By: Stella M. Francis
Campfire Girls at Twin Lakes or The Quest of a Summer Vacation
“Girls, I have some great news for you. I’m sure you’ll be interested, and I hope you’ll be as delighted as I am. Come on, all of you. Gather around in a circle just as if we were going to have a Council Fire and I’ll tell you something that will—that will—Teddy Bear your teeth.” A chorus of laughter, just a little derisive, greeted Katherine Crane’s enigmatical figure of speech.
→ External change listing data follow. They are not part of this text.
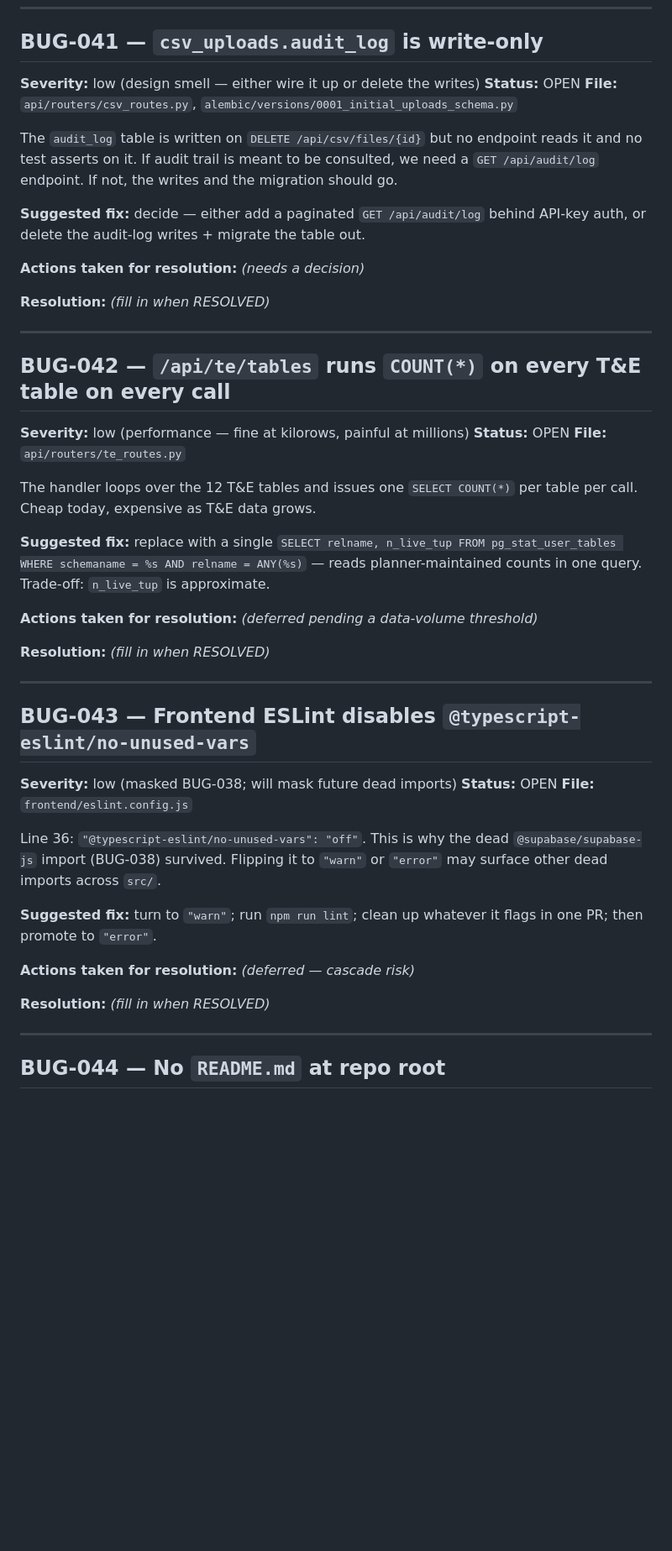
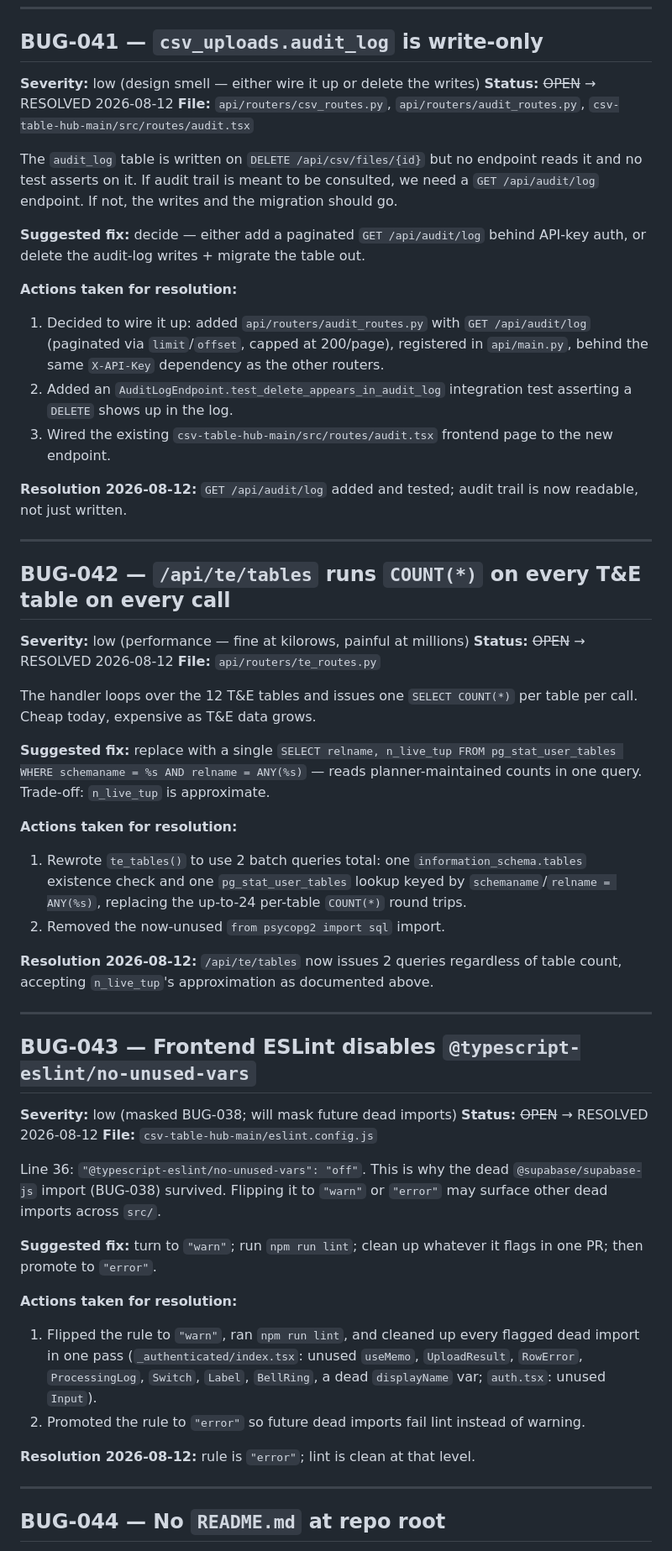
Before and after one commit to amar-python/PostgreDataMigrationAppWithCSVLoader, a Markdown page: BUG_REPORT.md, the part around one of its changes. Shown at 84% size. Drawn GitHub-style; blank space fills up the shorter version.

```diff
--- a/BUG_REPORT.md
+++ b/BUG_REPORT.md
@@ -1349,48 +1351,58 @@ The setting's own comment says "Set `API_ALLOW_DESTRUCTIVE=false` in shared/prod
 ## BUG-041 — `csv_uploads.audit_log` is write-only
 
 **Severity:** low (design smell — either wire it up or delete the writes)
-**Status:** OPEN
-**File:** `api/routers/csv_routes.py`, `alembic/versions/0001_initial_uploads_schema.py`
+**Status:** ~~OPEN~~ → RESOLVED 2026-08-12
+**File:** `api/routers/csv_routes.py`, `api/routers/audit_routes.py`, `csv-table-hub-main/src/routes/audit.tsx`
 
 The `audit_log` table is written on `DELETE /api/csv/files/{id}` but no endpoint reads it and no test asserts on it. If audit trail is meant to be consulted, we need a `GET /api/audit/log` endpoint. If not, the writes and the migration should go.
 
 **Suggested fix:** decide — either add a paginated `GET /api/audit/log` behind API-key auth, or delete the audit-log writes + migrate the table out.
 
-**Actions taken for resolution:** _(needs a decision)_
-
-**Resolution:** _(fill in when RESOLVED)_
+**Actions taken for resolution:**
+
+1. Decided to wire it up: added `api/routers/audit_routes.py` with `GET /api/audit/log` (paginated via `limit`/`offset`, capped at 200/page), registered in `api/main.py`, behind the same `X-API-Key` dependency as the other routers.
+2. Added an `AuditLogEndpoint.test_delete_appears_in_audit_log` integration test asserting a `DELETE` shows up in the log.
+3. Wired the existing `csv-table-hub-main/src/routes/audit.tsx` frontend page to the new endpoint.
+
+**Resolution 2026-08-12:** `GET /api/audit/log` added and tested; audit trail is now readable, not just written.
 
 ---
 
 ## BUG-042 — `/api/te/tables` runs `COUNT(*)` on every T&E table on every call
 
 **Severity:** low (performance — fine at kilorows, painful at millions)
-**Status:** OPEN
+**Status:** ~~OPEN~~ → RESOLVED 2026-08-12
 **File:** `api/routers/te_routes.py`
 
 The handler loops over the 12 T&E tables and issues one `SELECT COUNT(*)` per table per call. Cheap today, expensive as T&E data grows.
 
 **Suggested fix:** replace with a single `SELECT relname, n_live_tup FROM pg_stat_user_tables WHERE schemaname = %s AND relname = ANY(%s)` — reads planner-maintained counts in one query. Trade-off: `n_live_tup` is approximate.
 
-**Actions taken for resolution:** _(deferred pending a data-volume threshold)_
-
-**Resolution:** _(fill in when RESOLVED)_
+**Actions taken for resolution:**
+
+1. Rewrote `te_tables()` to use 2 batch queries total: one `information_schema.tables` existence check and one `pg_stat_user_tables` lookup keyed by `schemaname`/`relname = ANY(%s)`, replacing the up-to-24 per-table `COUNT(*)` round trips.
+2. Removed the now-unused `from psycopg2 import sql` import.
+
+**Resolution 2026-08-12:** `/api/te/tables` now issues 2 queries regardless of table count, accepting `n_live_tup`'s approximation as documented above.
 
 ---
 
 ## BUG-043 — Frontend ESLint disables `@typescript-eslint/no-unused-vars`
 
 **Severity:** low (masked BUG-038; will mask future dead imports)
-**Status:** OPEN
-**File:** `frontend/eslint.config.js`
+**Status:** ~~OPEN~~ → RESOLVED 2026-08-12
+**File:** `csv-table-hub-main/eslint.config.js`
 
 Line 36: `"@typescript-eslint/no-unused-vars": "off"`. This is why the dead `@supabase/supabase-js` import (BUG-038) survived. Flipping it to `"warn"` or `"error"` may surface other dead imports across `src/`.
 
 **Suggested fix:** turn to `"warn"`; run `npm run lint`; clean up whatever it flags in one PR; then promote to `"error"`.
 
-**Actions taken for resolution:** _(deferred — cascade risk)_
-
-**Resolution:** _(fill in when RESOLVED)_
+**Actions taken for resolution:**
+
+1. Flipped the rule to `"warn"`, ran `npm run lint`, and cleaned up every flagged dead import in one pass (`_authenticated/index.tsx`: unused `useMemo`, `UploadResult`, `RowError`, `ProcessingLog`, `Switch`, `Label`, `BellRing`, a dead `displayName` var; `auth.tsx`: unused `Input`).
+2. Promoted the rule to `"error"` so future dead imports fail lint instead of warning.
+
+**Resolution 2026-08-12:** rule is `"error"`; lint is clean at that level.
 
 ---
 
```
Also changed, not shown: other parts of BUG_REPORT.md (+24 -20 lines).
The merriment came from eleven members of Flamingo Camp Fire, who proceeded to form an arc of a circle in front of the speaker on the hillside grass plot near the white canvas tents of the girls’ camp. (Gutenberg)
Campfire Girls In The Allegheny Mountains or, A Christmas Success Against Odds
The Camp Fire Girls books is a series of fiction novels written for children by various authors from 1912 into the 1930s. (Wikipedia)
By: Leopold von Sacher-Masoch
Venus in Furs
The framing story concerns a man who dreams of speaking to Venus about love while she wears furs. The unnamed narrator tells his dreams to a friend, Severin, who tells him how to break him of his fascination with cruel women by reading a manuscript, Memoirs of a Supersensual Man.This manuscript tells of a man, Severin von Kusiemski, so infatuated with a woman, Wanda von Dunajew, that he requests to be treated as her slave, and encourages her to treat him in progressively more degrading ways. At...
By: Tobias Smollett
The Adventures of Peregrine Pickle
The Adventures of Peregrine Pickle is a picaresque novel by the Scottish author Tobias Smollett (1721 – 1771), first published in 1751, and revised and reissued in 1758. It is the story of the fortunes and misfortunes of the egotistical dandy Peregrine Pickle, and it provides a comic and caustic portrayal of 18th century European society.
The Expedition of Humphry Clinker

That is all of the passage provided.